This is a prime example of why it’s important to partner with medical construction experts who stay on top of the industry changes. Professionals will consider the dozens of safety factors and codes that range from wheelchair accessibility and air quality to proper ventilation systems and ergonomic layouts.
How to Build a Medical Facility: Unique Designs
When it comes to industry-specific designs for health care companies, they must accommodate patients, doctors, nurses, surgeons, receptionists and everyone else involved in the process to improve efficiency and focus on patient and worker needs. It has been proven that the design and construction of health care facilities affect patients’ quality of care and various health outcomes.
With that in mind, clinical buildings demand minimum requirements and specific designs, like:
- Accessible restrooms with appropriate sizes and handles
- Well-lit exam rooms with additional outlets for movable lights
- Sterile and sanitary storage areas for medical supplies

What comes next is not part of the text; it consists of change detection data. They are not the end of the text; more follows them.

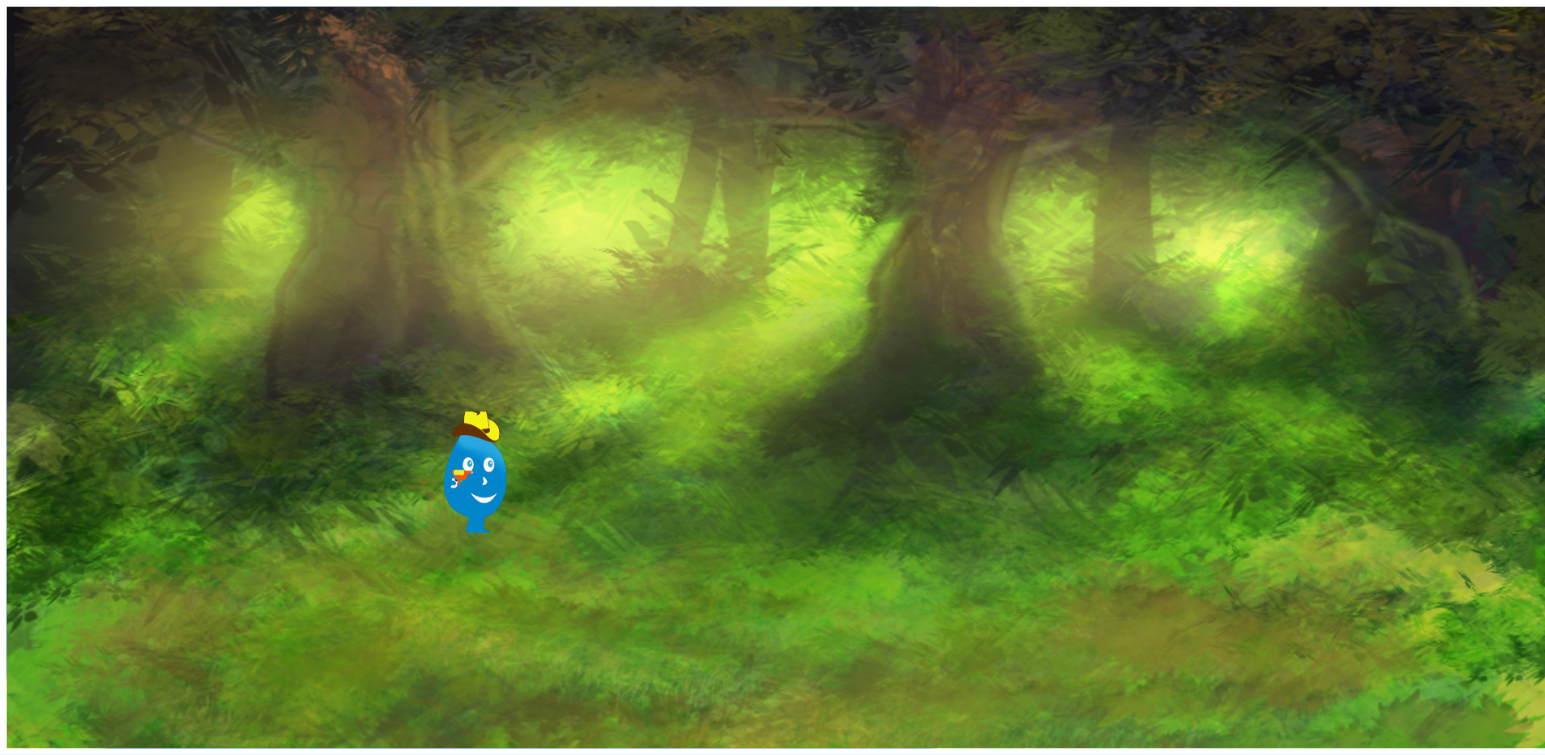
Repository: adte01234/stopTheFireGame
Page: Game.html
The author's editor kept a record of every edit. The page is drawn from the files as they stood at one moment, then again after the next edit.
The browser window is 1280 px wide. The page is 1908 px wide, so the pictures cover 1908 px, including what lies to the right of the window. The pictures show the whole page, at 81% of full size.

Above is the page before.
Console error: ReferenceError: speedMobsKilled is not defined

After the next edit:
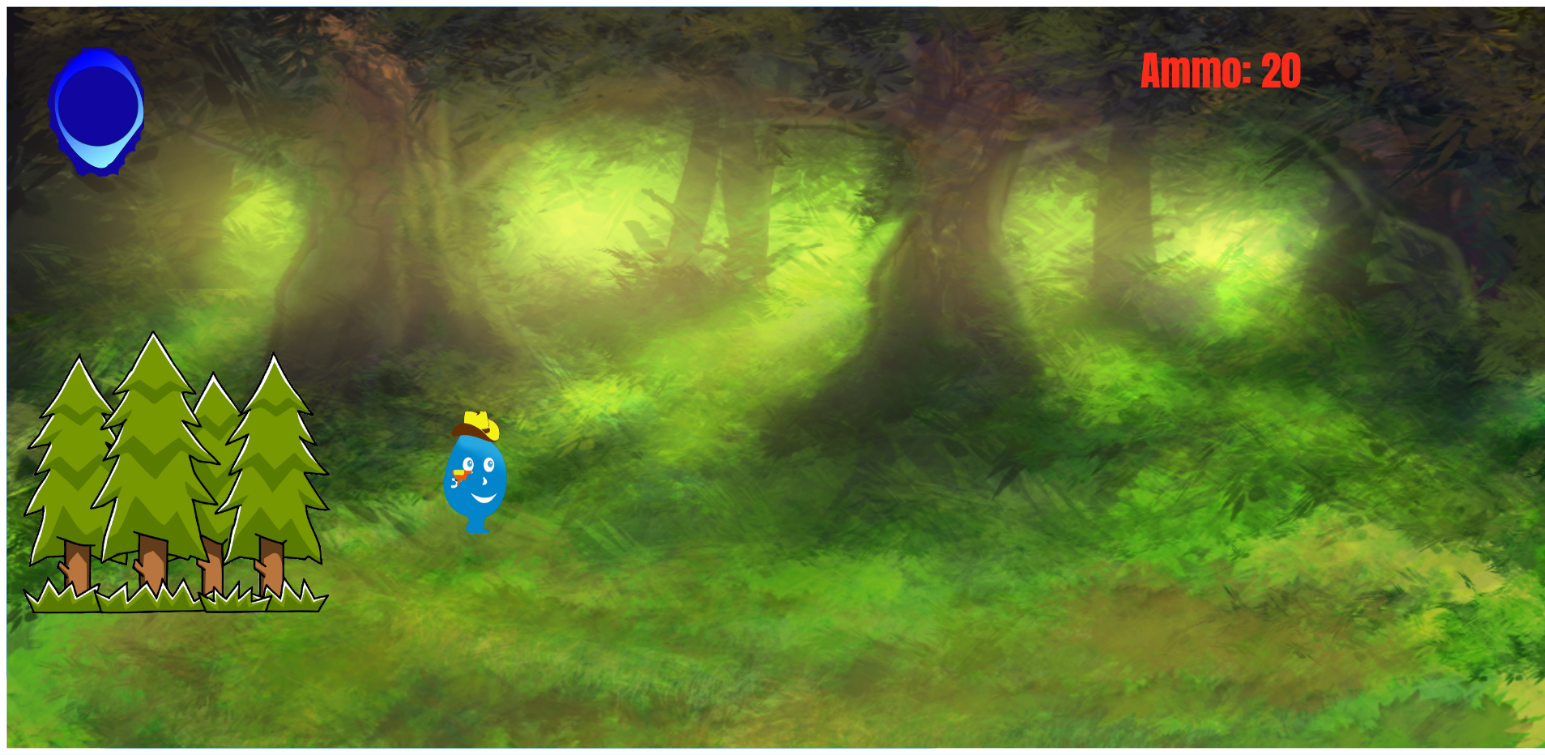
The error is gone.
The edit:
--- a/speedMobs.js
+++ b/speedMobs.js
@@ -1,18 +1,20 @@
 
 var speedMobRandomYPos;
 
-var newspeedFireMobValue = 0;
+var newSpeedFireMobValue = 0;
 var randomnizer2;
 var speedFireMobArray = [];
 
 var speedFireMobValue = 0;
 var speedFireMobSpawnRate = 3000;
 var speedFireMobMovementSpeed = 10;
-var speedRate = 50;
-var speedMobLife = 1;
+var speedRate = 1;
+var speedMobLife = 10;
+var speedMobsKilled = 0;
+var speedMobSpeed = 5;
 
 
-function newspeedFireMob() {
+function newSpeedFireMob() {
    randomnizer2 = Math.floor(Math.random()*3);
    if (randomnizer2 == 0)
       speedMobRandomYPos = 400;
@@ -26,31 +28,29 @@
 
 
 
-function movespeedMob() {
+function moveSpeedMob() {
    for (var i = 0; i < speedFireMobArray.length; i++) {
-      speedFireMobArray[i].mobXPos -= 1;
+      speedFireMobArray[i].mobXPos -= speedMobSpeed;
    }
 
    if (mobsKilled >= speedRate)
    {
-      newspeedFireMob();
+      newSpeedFireMob();
       speedFireMobValue -= speedFireMobSpawnRate;
-      speedRate+=25;
+	  speedRate += 1;
    }
-
-   speedFireMobValue += 1;
-}
+ }
 
 
-setInterval(movespeedMob, speedFireMobMovementSpeed);
+setInterval(moveSpeedMob, speedFireMobMovementSpeed);
 
 
 for (var i = 0; i<75 ; i++)
 {
-   var sourceStringspeed = "Images/speedFireMob/frame_" + i + "_delay-0.02s.gif";
+   var sourceStringSpeed = "Images/speedFireMob/frame_" + i + "_delay-0.02s.gif";
 
     window['speedMob' + i] = document.createElement('img');
-    window['speedMob' + i].src = sourceStringspeed;
+    window['speedMob' + i].src = sourceStringSpeed;
 }
 
 
@@ -67,7 +67,7 @@
             speedTempFrameString = ("speedMob" + speedFireMobArray[i].mobFrame);
 
             speedFrameString = window[speedTempFrameString];
-            ctx.drawImage(speedFrameString, speedFireMobArray[i].mobXPos, speedFireMobArray[i].mobYPos-50, 250, 250);
+            ctx.drawImage(speedFrameString, speedFireMobArray[i].mobXPos, speedFireMobArray[i].mobYPos, 125, 125);
 
             speedFireMobArray[i].mobFrame = 1 + speedFireMobArray[i].mobFrame;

Energy consumption is another part of a medical-specific building and its particular design. Health care buildings consume more energy than residential and commercial ones. That’s because these facilities are much larger, and the medical staff also uses machines that require more energy, with some that run 24/7. On the construction end, we must reinforce the electrical wiring and create insulated walls that can absorb extra heat put out by different machines.

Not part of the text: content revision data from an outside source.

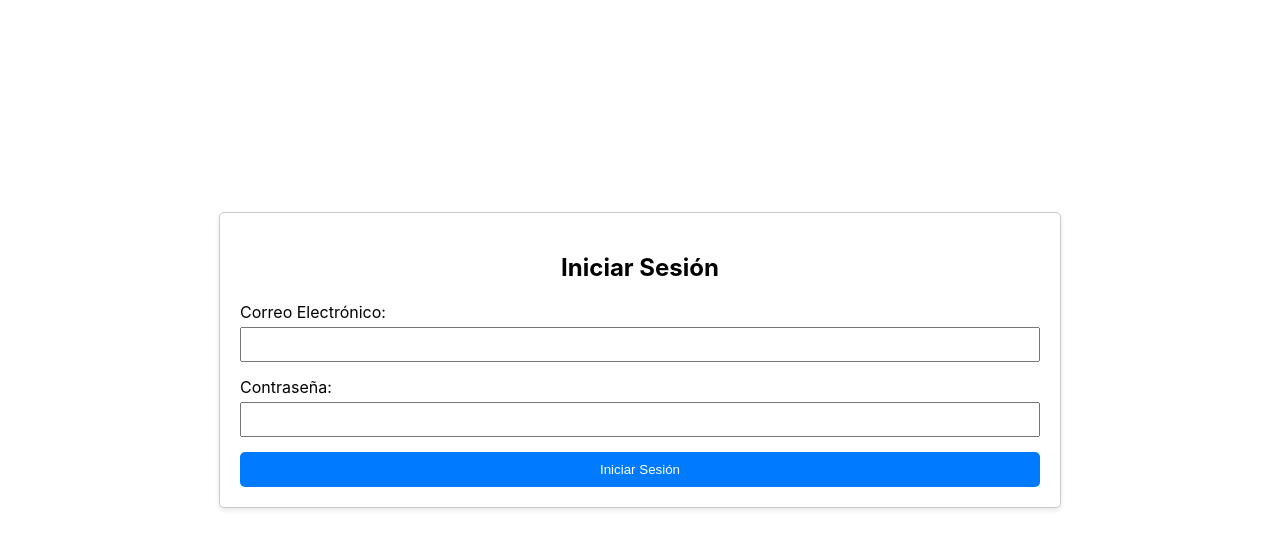
Repository: anuskazw/badminton
Page: /
The author's editor kept a copy of each file at every save. The page is drawn from the files as they stood at one save, then again after the next save.
The browser window is 1280 px wide. The pictures show the whole page.
The project was rebuilt for these pictures with package versions that can differ from the ones it lists, and the page was loaded fresh each time.

Above is the page before, as saved 2024-11-24 22:24:37.

After the next save:
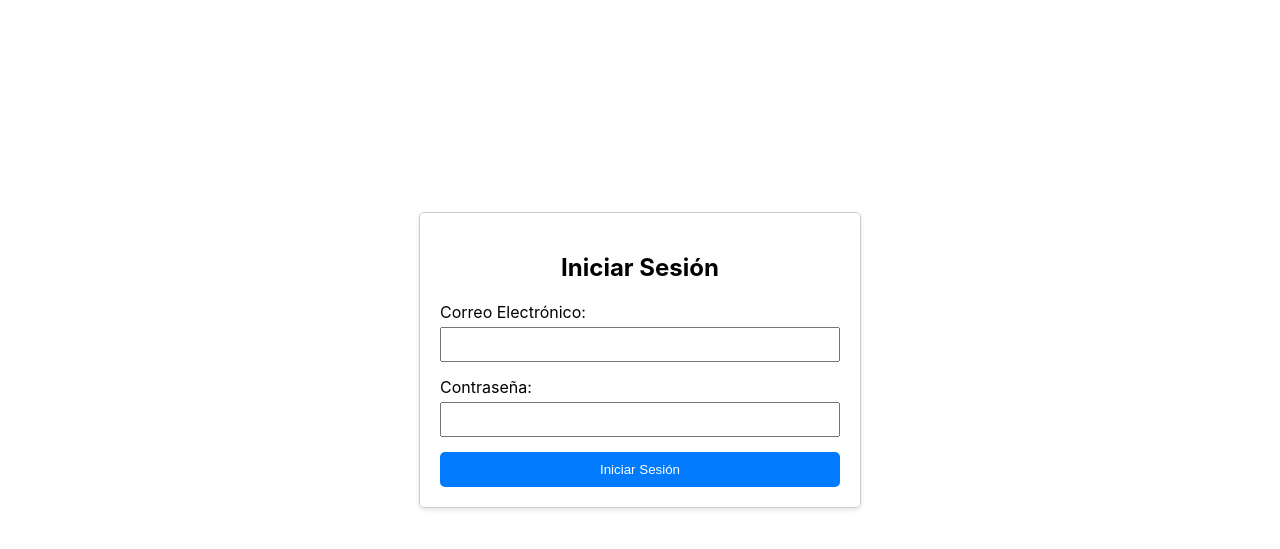
Saved 4 s later.
--- a/src/components/Login.css
+++ b/src/components/Login.css
@@ -1,6 +1,6 @@
 /* src/components/Login.css */
 .login-container {
-    min-width: 800px;
+    min-width: 400px;
     margin: 0 auto;
     padding: 20px;
     border: 1px solid #ccc;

Other design concepts to consider that can influence the well-being and safety of patients include:
- Access, Occupational Health and Safety (OHS) and mobility: Hallway widths, disability access, fire evacuation, slip-resistant floors, etc.

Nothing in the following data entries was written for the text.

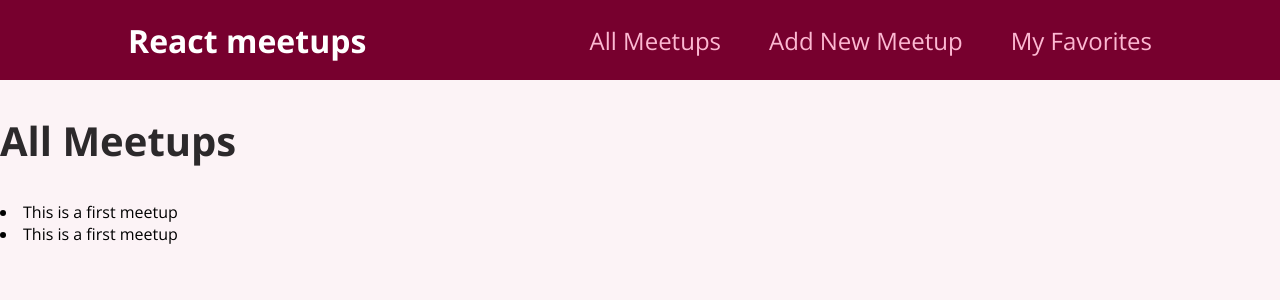
Repository: peterclermy232/React-simple-project
Page: /
These files come from the project's save history. The page is drawn as it stood at one moment and after the next save; the edit follows.
The browser window is 1280 px wide. The pictures show the whole page.
The project was rebuilt for these pictures with package versions that can differ from the ones it lists, and the page was loaded fresh each time. Also part of the build but not shown: src/Pages/NewMeetups.js, src/Pages/Favorites.js.

Above is the page before, as saved 2022-01-18 09:25:00.

After the next save:
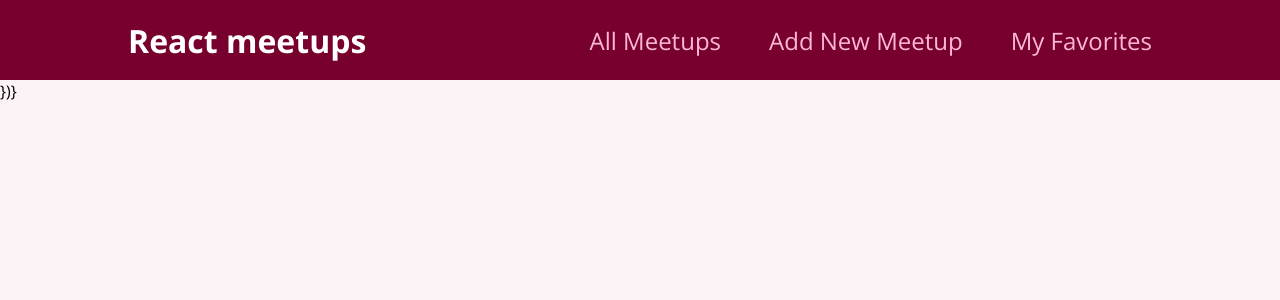
Saved 102 s later.
--- a/src/Pages/AllMeetups.js
+++ b/src/Pages/AllMeetups.js
@@ -22,9 +22,9 @@ const DUUMY_DATA =[
 function AllMeetupsPage() {
     return (
         <section>
-            <h1>All Meetups</h1>
-            {DUUMY_DATA.map((meetup)=>{
-                return <li key={meetup.id}>{meetup.title}</li>
+
+
+
             })}
         </section>
     )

- Infection control: Regulating hydrotherapy pools, sterile areas, ice machines, waste chutes, etc.
- Environmental and engineering design: Humidity, hot water reticulation, temperature range, air changes, etc.
- Equipment planning: Selecting, budgeting and installing things like furniture, fixtures, etc.
- Navigation guidelines: Orienting people successfully through a medical facility with perceptual, problem-solving and cognitive incorporation
- Health facilities licensing: Processes and design tools needed for a compliant health care building
- Costs and feasibility planning: Understanding all the above guidelines and planning accordingly
The goal is to specialize your medical building while ensuring efficient energy usage and creating a space that makes sense for your individual facility. By implementing these various standards and designs, established medical construction companies can carry out your needs while helping uphold the safety, privacy and well-being of everyone who walks through the doors, including patients, visitors and staff.
Work With the Best Medical and Health Care Construction Company
Whether you’re looking for a medical renovation, revamped design or completely new construction, Gidel & Kocal is your medical facility construction partner. Our medical buildings accommodate the needs of outpatient surgery, optometry, dentistry and other medical specialties.
Gidel & Kocal understands the medical community and the regulations that surround each infrastructure. Our experts support the safety regulations and high standards of health care facilities and work hard to keep up with the ever-changing medical construction and design codes.
We can build from the ground up or renovate an existing space you have! Pre-construction planning involves comprehensive and detailed preparation to anticipate obstacles, so we work with you to incorporate your ideas while adhering to regulations. Then, we complete the project from start to finish, managing each step as your single source of contact.
Reach out to our support team or give us a call at (408) 370-0280 to learn more about how you can partner with the best health care facility construction company in the San Francisco and Bay Area.